We sat for hours, with sealèd lips, and heard

The sweet wind whispering as it passed us by—

And heard our own hearts’ music in the hush.

Ah, blessed days! ah, happy, innocent days!—

I would I had them back.

“Then came the Duke,

And Lady Alice, with her worldly grace

And artificial beauty—with the gleam

Of jewels, and the dainty shine of silk,

And perfumed softness of white lace and lawn;

With all the glamour of her courtly ways,

Her talk of art and fashion, and the world

We both belonged to. Ah, she hardened me!

I lost the sweetness of the heathery moors

And hills and quiet woodlands, in that scent

Of London clubs and royal drawing-rooms;

I lost the tender chivalry of my love,

The keen sense of its sacredness, the clear

Perception of mine honour, by degrees,

Brought face to face with customs of my kind.

I was no more a “man;” nor she, my love,

A delicate lily of womanhood—ah, no!

I was the heir of an illustrious house,

And she a simple homespun cottage-girl.

“And now I stole at rarer intervals

To those dim trysting woods; and when I came

I brought my cunning worldly wisdom—talked

Of empty forms and marriages in heaven—

To stain that simple soul, God pardon me!

And she would shiver in the stillness, scared

And shocked, with her pathetic eyes—aye proof

Against the fatal, false philosophy.

But my will was the strongest, and my love

The weakest; and she knew it.

“Well, well, well,

I need not talk of that. There came the day

Of our last parting in the ferny glen—

A bitter parting, parting from my life,

Its light and peace for ever! And I turned

To balls and billiards, politics and wine;

Was wooed by Lady Alice, and half won;

And passed a feverous winter in the world.

Ah, do not frown! You do not understand.

You never knew that hopeless thirst for peace—

That gnawing hunger, gnawing at your life;

The passion, born too late! I tell you, friend,

The ruth, and love, and longing for my child,

It broke my heart at last.

“In the hot days

Of August, I went back; I went alone.

And on old garrulous Margery—relict she

Of some departed seneschal—I rained

My eager questions. ‘Had the poaching been

As ruinous and as audacious as of old?

Were the dogs well? and had she felt the heat?

And—I supposed the keeper, Colin, still

Was somewhere on the place?’

“‘Nay, sir,’ said she,

‘But he has left the neighbourhood. He ne’er

Has held his head up since he lost his child,

Poor soul, a month ago.’

“I heard—I heard!

His child—he had but one—my little one,

Whom I had meant to marry in a week!

“‘Ah, sir, she turned out badly after all,

The girl we thought a pattern for all girls.

We know not how it happened, for she named

No names. And, sir, it preyed upon her mind,

And weakened it; and she forgot us all,

And seemed as one aye walking in her sleep

She noticed no one—no one but the dog,

A young deerhound that followed her about;

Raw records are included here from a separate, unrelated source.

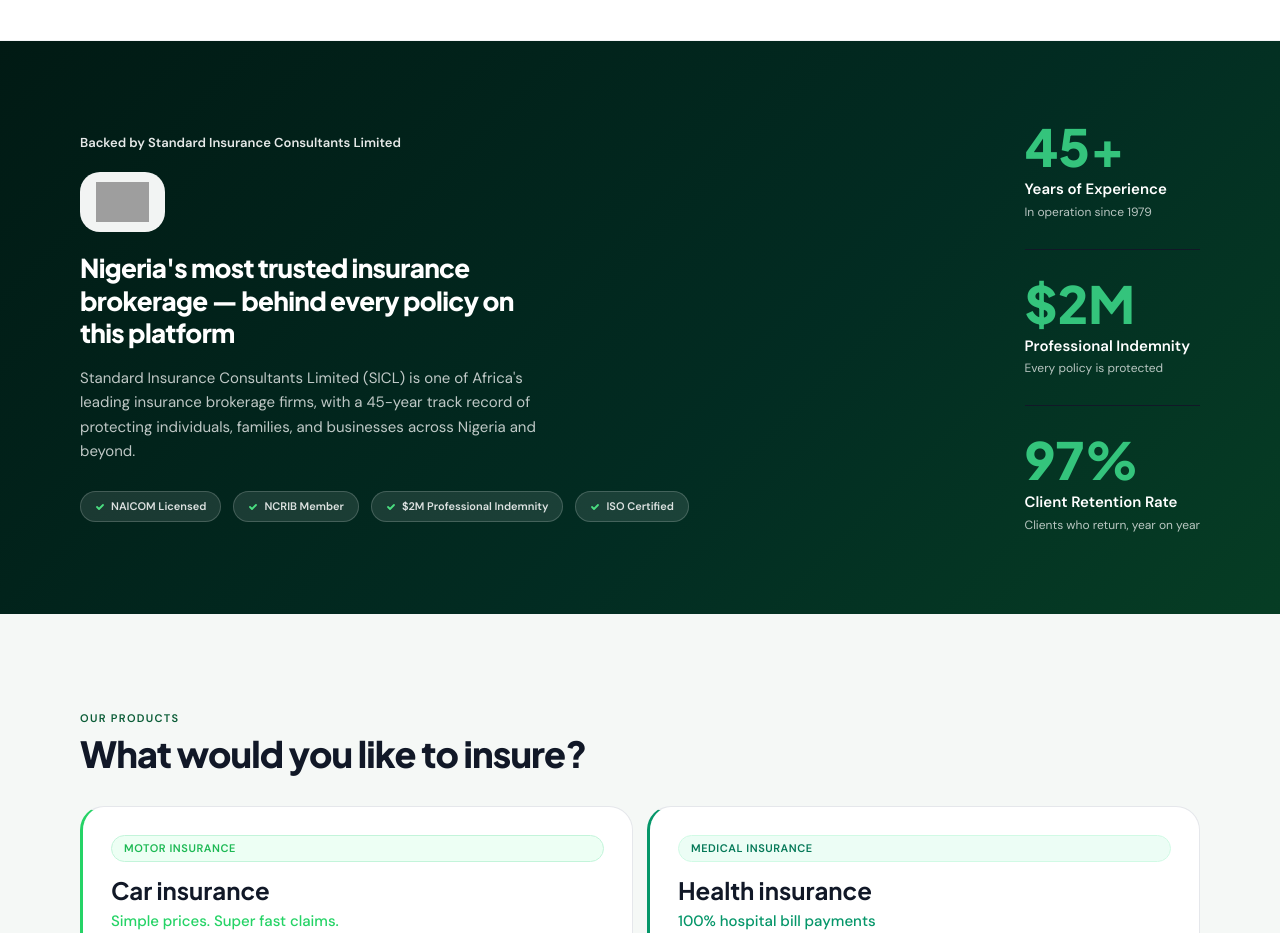
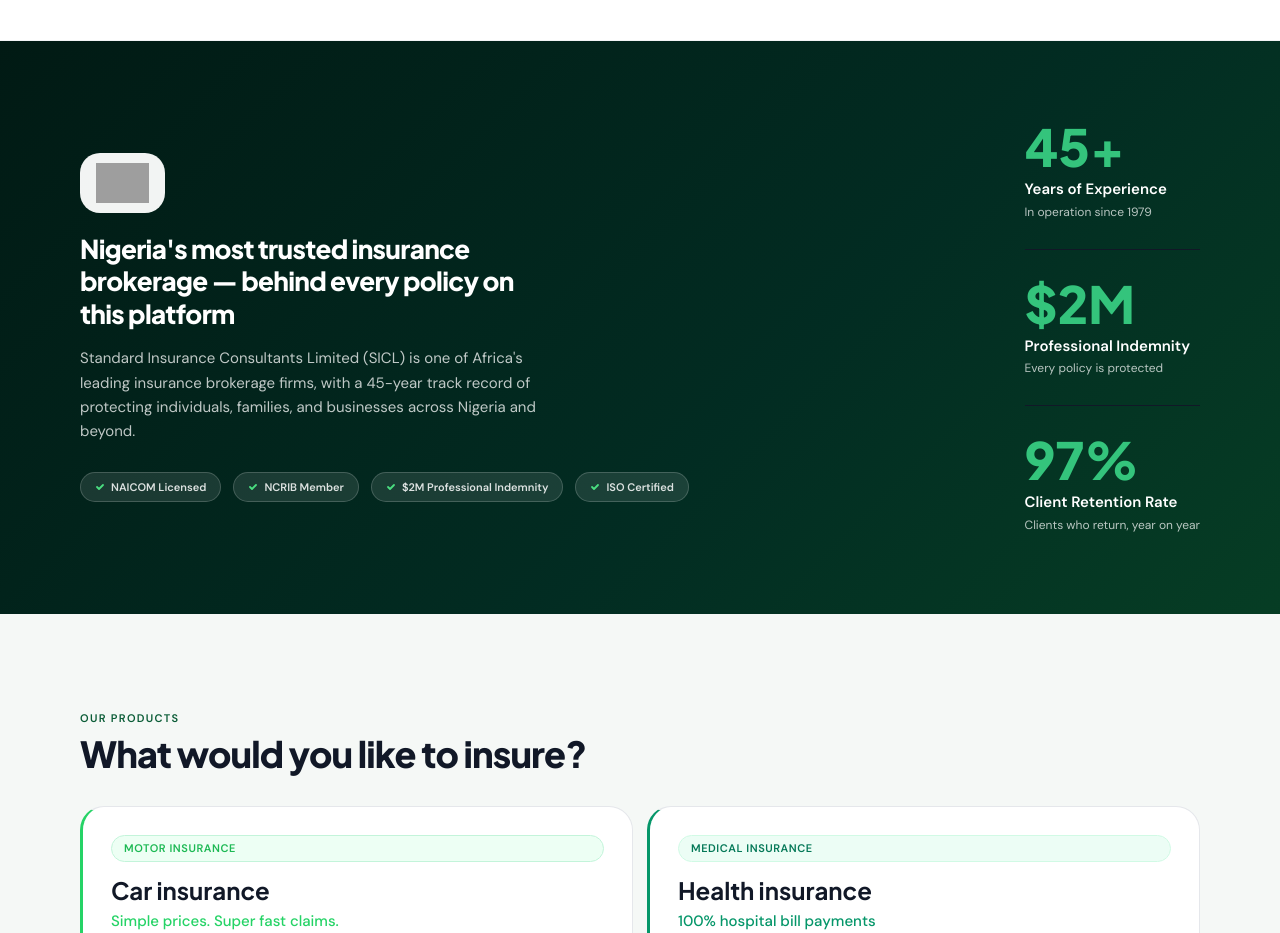
Before and after one commit to anmol1509/insurance, a Next.js app: page / in a window 1280 px wide. Shown: the part 1363-2296 px from the top of the page. Built offline with nearby package versions, Linux system fonts and the light colour scheme; grey boxes are pictures that could not be loaded.

Commit message:
Remove "Backed by Standard Insurance Consultants Limited" text from SICL section
https://claude.ai/code/session_01LTEkod2Di5LrREyfFMTD6E

```diff
--- a/src/components/home/SICLTrustSection.tsx
+++ b/src/components/home/SICLTrustSection.tsx
@@ -37,10 +37,6 @@ export default function SICLTrustSection() {
             viewport={{ once: true, margin: '-60px' }}
             transition={{ duration: 0.5 }}
           >
-            <p className="font-sans font-semibold text-[13px] mb-5" style={{ color: 'rgba(255,255,255,0.9)' }}>
-              Backed by <strong>Standard Insurance Consultants Limited</strong>
-            </p>
-
             {/* SICL logo — on a white pill for contrast */}
             <div className="mb-5 inline-flex">
               <div className="px-4 py-2.5 rounded-xl" style={{ backgroundColor: 'rgba(255,255,255,0.95)' }}>
```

Though him she hugged and kissed in a strange way

When none was by. And Colin, he was hard

Upon the girl; and when she sat so still,

And pale and passive, while he raved and stormed,

Looking beyond him, as it were, he grew

The harder and more harsh. He did not know

That she was not herself. Men are so blind!

But when he saw her floating in the loch,

The moonlight on her face, and her long hair

All tangled in the rushes; saw the hound

Whining and crying, tugging at her plaid—

Ah, sir, it was a death-stroke!’

“This was all.

This was the end of her sweet life—the end

Of all worth having of mine own! At night

I crept across the moors to find her grave,

And kiss the wet earth covering it—and found

The deerhound lying there asleep. Ay me!

It was the bitterest darkness,—nevermore

To break out into dawn and day again!

“And Lady Alice shakes her dainty head,

Lifts her arch eyebrows, smiles, and whispers, ‘Once

He was a little wild!'”

With that he laughed;

Then suddenly flung his face upon the grass,

Crying, “Leave me for a little—let me be!”

And in the dusky stillness hugged his woe,

And wept away his passion by himself.